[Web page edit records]
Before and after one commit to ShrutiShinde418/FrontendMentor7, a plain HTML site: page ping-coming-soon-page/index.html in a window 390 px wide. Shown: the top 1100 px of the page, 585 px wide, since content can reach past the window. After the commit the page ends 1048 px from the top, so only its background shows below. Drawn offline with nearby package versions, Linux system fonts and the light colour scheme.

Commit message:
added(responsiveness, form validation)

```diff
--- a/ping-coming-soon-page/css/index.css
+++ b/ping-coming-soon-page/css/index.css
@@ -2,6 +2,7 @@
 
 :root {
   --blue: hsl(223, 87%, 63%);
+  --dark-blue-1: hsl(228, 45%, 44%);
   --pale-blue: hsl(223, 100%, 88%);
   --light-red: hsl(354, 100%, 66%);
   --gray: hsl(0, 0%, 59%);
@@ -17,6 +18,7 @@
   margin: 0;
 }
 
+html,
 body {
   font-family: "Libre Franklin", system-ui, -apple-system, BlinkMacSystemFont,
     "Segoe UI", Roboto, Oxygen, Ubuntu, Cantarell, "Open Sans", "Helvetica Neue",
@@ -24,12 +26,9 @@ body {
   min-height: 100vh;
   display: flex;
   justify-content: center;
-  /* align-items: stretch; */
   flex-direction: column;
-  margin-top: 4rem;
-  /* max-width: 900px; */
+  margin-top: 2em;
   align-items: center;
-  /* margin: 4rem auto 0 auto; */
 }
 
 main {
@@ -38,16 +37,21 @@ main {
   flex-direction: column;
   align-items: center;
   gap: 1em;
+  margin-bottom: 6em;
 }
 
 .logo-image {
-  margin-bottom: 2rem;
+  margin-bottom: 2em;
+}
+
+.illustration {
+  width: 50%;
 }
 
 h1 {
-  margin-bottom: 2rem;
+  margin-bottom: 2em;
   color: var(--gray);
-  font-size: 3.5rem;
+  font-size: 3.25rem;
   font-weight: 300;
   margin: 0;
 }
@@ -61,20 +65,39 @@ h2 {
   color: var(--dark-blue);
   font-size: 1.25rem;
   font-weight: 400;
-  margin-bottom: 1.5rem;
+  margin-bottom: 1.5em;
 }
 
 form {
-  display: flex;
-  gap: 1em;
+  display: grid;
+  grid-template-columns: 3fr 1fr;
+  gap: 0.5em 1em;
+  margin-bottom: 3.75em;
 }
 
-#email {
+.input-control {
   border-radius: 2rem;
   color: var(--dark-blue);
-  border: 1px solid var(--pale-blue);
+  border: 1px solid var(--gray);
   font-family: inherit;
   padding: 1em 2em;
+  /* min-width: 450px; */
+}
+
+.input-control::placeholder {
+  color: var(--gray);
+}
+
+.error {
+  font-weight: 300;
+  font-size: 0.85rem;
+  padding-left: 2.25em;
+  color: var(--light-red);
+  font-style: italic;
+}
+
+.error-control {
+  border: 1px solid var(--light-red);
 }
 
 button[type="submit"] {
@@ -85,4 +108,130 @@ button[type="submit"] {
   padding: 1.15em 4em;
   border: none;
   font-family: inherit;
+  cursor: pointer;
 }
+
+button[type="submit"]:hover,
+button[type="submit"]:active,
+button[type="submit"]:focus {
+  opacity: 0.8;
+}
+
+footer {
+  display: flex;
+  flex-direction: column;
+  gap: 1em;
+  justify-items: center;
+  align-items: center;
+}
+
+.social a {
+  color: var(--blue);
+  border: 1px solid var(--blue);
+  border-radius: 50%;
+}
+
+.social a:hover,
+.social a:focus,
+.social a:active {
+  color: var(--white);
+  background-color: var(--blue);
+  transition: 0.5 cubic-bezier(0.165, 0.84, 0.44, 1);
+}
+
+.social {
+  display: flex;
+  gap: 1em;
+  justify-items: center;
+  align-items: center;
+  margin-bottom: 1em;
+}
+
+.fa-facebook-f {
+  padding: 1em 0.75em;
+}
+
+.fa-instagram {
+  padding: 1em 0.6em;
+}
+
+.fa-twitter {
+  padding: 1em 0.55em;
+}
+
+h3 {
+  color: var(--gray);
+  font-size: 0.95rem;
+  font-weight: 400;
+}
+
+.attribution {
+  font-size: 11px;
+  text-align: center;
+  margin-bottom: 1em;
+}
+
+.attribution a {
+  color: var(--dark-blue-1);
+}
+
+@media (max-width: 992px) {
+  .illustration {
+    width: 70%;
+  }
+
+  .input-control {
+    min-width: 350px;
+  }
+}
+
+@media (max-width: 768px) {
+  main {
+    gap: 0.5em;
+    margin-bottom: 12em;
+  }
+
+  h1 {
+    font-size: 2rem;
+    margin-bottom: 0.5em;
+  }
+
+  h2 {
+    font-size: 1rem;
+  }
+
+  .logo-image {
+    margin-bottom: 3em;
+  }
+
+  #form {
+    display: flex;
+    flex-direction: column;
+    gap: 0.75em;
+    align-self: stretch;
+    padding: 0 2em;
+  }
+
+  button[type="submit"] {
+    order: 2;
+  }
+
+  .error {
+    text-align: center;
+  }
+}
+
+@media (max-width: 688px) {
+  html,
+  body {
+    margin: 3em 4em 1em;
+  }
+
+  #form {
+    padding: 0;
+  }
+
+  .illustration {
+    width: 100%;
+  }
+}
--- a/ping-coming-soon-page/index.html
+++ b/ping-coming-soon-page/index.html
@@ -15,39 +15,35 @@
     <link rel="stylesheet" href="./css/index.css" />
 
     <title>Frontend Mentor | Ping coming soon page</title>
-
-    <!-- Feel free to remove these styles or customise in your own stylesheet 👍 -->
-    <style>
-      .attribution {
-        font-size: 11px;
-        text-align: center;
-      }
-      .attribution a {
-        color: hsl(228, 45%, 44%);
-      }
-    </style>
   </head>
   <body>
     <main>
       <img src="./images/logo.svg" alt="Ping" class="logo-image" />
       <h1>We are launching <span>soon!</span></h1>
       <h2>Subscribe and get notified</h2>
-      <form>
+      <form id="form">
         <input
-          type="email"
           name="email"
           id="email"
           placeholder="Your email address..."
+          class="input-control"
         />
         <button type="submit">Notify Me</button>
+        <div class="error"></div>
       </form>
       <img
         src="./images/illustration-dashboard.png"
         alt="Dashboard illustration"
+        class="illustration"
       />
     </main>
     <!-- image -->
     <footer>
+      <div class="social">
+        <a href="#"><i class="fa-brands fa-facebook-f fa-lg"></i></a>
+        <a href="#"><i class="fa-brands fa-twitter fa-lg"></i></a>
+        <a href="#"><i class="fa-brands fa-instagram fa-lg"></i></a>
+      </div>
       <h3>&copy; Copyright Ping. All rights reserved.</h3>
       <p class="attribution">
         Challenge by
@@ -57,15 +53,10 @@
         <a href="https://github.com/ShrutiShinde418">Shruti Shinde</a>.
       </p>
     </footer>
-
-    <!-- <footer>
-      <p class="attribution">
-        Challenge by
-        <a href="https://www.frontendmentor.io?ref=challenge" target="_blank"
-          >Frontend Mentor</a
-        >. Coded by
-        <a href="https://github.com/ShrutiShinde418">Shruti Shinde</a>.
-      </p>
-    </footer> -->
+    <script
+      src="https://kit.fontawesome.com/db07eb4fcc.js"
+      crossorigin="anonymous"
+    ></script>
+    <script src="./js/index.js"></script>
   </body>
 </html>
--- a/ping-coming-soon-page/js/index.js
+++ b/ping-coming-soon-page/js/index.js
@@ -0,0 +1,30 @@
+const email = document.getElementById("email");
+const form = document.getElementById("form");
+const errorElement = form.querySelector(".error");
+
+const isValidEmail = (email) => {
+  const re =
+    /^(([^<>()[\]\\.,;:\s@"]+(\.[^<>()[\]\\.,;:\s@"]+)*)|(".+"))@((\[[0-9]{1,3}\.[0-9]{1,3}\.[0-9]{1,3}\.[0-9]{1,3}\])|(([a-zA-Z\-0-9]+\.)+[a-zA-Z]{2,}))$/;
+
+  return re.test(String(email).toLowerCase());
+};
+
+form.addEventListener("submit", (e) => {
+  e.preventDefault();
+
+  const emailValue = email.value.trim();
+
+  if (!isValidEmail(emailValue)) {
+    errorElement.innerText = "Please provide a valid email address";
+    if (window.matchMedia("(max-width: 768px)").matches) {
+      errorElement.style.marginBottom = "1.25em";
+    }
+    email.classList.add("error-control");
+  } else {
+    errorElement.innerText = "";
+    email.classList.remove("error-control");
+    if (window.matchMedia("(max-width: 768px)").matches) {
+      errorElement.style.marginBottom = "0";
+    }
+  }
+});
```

• **Problem**
For the records above, state the count of lines where "border" appears, without any other text.

• **Solution below**
7